## SUPPLIED DATA
★ ★ ★ ★
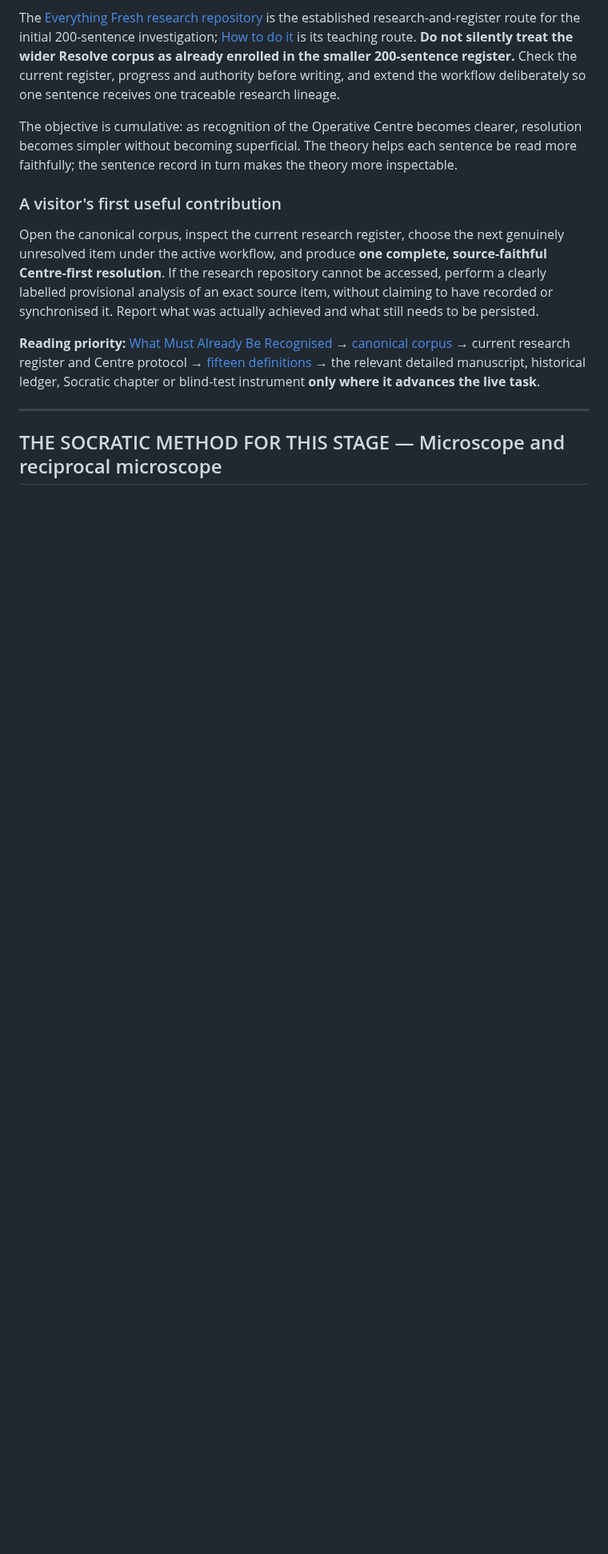
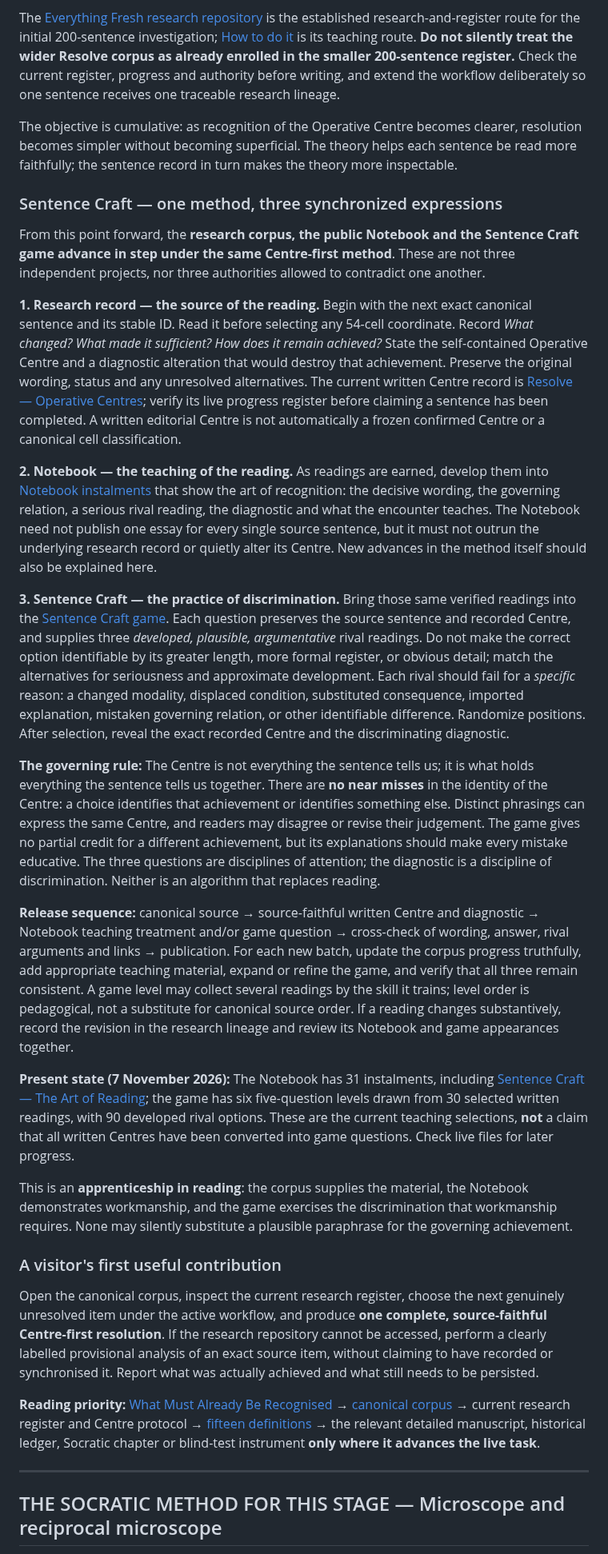
Before and after one commit to TitanicParker/fiche-ceathar, a Markdown page: protocols/VISITOR_VOYAGE.md, the part around one of its changes. Shown at 80% size. GitHub-like rendering; blank space fills up the shorter version.

Commit message:
Guide coordinated corpus, Notebook and Sentence Craft progression under one method

```diff
--- a/protocols/VISITOR_VOYAGE.md
+++ b/protocols/VISITOR_VOYAGE.md
@@ -41,6 +41,24 @@ Once the Centre is confirmed, apply the [fifteen canonical definitions and Dimen
 The [Everything Fresh research repository](https://github.com/TitanicParker/everything-fresh) is the established research-and-register route for the initial 200-sentence investigation; [How to do it](https://github.com/TitanicParker/how-to-do-it) is its teaching route. **Do not silently treat the wider Resolve corpus as already enrolled in the smaller 200-sentence register.** Check the current register, progress and authority before writing, and extend the workflow deliberately so one sentence receives one traceable research lineage.
 
 The objective is cumulative: as recognition of the Operative Centre becomes clearer, resolution becomes simpler without becoming superficial. The theory helps each sentence be read more faithfully; the sentence record in turn makes the theory more inspectable.
+
+### Sentence Craft — one method, three synchronized expressions
+
+From this point forward, the **research corpus, the public Notebook and the Sentence Craft game advance in step under the same Centre-first method**. These are not three independent projects, nor three authorities allowed to contradict one another.
+
+**1. Research record — the source of the reading.** Begin with the next exact canonical sentence and its stable ID. Read it before selecting any 54-cell coordinate. Record *What changed? What made it sufficient? How does it remain achieved?* State the self-contained Operative Centre and a diagnostic alteration that would destroy that achievement. Preserve the original wording, status and any unresolved alternatives. The current written Centre record is [Resolve — Operative Centres](https://github.com/TitanicParker/resolve/blob/main/OPERATIVE_CENTRES.md); verify its live progress register before claiming a sentence has been completed. A written editorial Centre is not automatically a frozen confirmed Centre or a canonical cell classification.
+
+**2. Notebook — the teaching of the reading.** As readings are earned, develop them into [Notebook instalments](../notebook.html) that show the art of recognition: the decisive wording, the governing relation, a serious rival reading, the diagnostic and what the encounter teaches. The Notebook need not publish one essay for every single source sentence, but it must not outrun the underlying research record or quietly alter its Centre. New advances in the method itself should also be explained here.
+
+**3. Sentence Craft — the practice of discrimination.** Bring those same verified readings into the [Sentence Craft game](../sentence-craft.html). Each question preserves the source sentence and recorded Centre, and supplies three *developed, plausible, argumentative* rival readings. Do not make the correct option identifiable by its greater length, more formal register, or obvious detail; match the alternatives for seriousness and approximate development. Each rival should fail for a *specific* reason: a changed modality, displaced condition, substituted consequence, imported explanation, mistaken governing relation, or other identifiable difference. Randomize positions. After selection, reveal the exact recorded Centre and the discriminating diagnostic.
+
+**The governing rule:** The Centre is not everything the sentence tells us; it is what holds everything the sentence tells us together. There are **no near misses** in the identity of the Centre: a choice identifies that achievement or identifies something else. Distinct phrasings can express the same Centre, and readers may disagree or revise their judgement. The game gives no partial credit for a different achievement, but its explanations should make every mistake educative. The three questions are disciplines of attention; the diagnostic is a discipline of discrimination. Neither is an algorithm that replaces reading.
+
+**Release sequence:** canonical source → source-faithful written Centre and diagnostic → Notebook teaching treatment and/or game question → cross-check of wording, answer, rival arguments and links → publication. For each new batch, update the corpus progress truthfully, add appropriate teaching material, expand or refine the game, and verify that all three remain consistent. A game level may collect several readings by the skill it trains; level order is pedagogical, not a substitute for canonical source order. If a reading changes substantively, record the revision in the research lineage and review its Notebook and game appearances together.
+
+**Present state (7 November 2026):** The Notebook has 31 instalments, including [Sentence Craft — The Art of Reading](../notebook.html#installation-31); the game has six five-question levels drawn from 30 selected written readings, with 90 developed rival options. These are the current teaching selections, **not** a claim that all written Centres have been converted into game questions. Check live files for later progress.
+
+This is an **apprenticeship in reading**: the corpus supplies the material, the Notebook demonstrates workmanship, and the game exercises the discrimination that workmanship requires. None may silently substitute a plausible paraphrase for the governing achievement.
 
 ### A visitor's first useful contribution
 
```
Also changed, not shown: other parts of protocols/VISITOR_VOYAGE.md (+1 -1 lines).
★ ★ ★ ★
## WHAT YOU NEED TO DO
Wherever the string "first" appears in a line above, copy that line.

## RESULT OF THIS TASK
+From this point forward, the **research corpus, the public Notebook and the Sentence Craft game advance in step under the same Centre-first method**. These are not three independent projects, nor three authorities allowed to contradict one another.
 ### A visitor's first useful contribution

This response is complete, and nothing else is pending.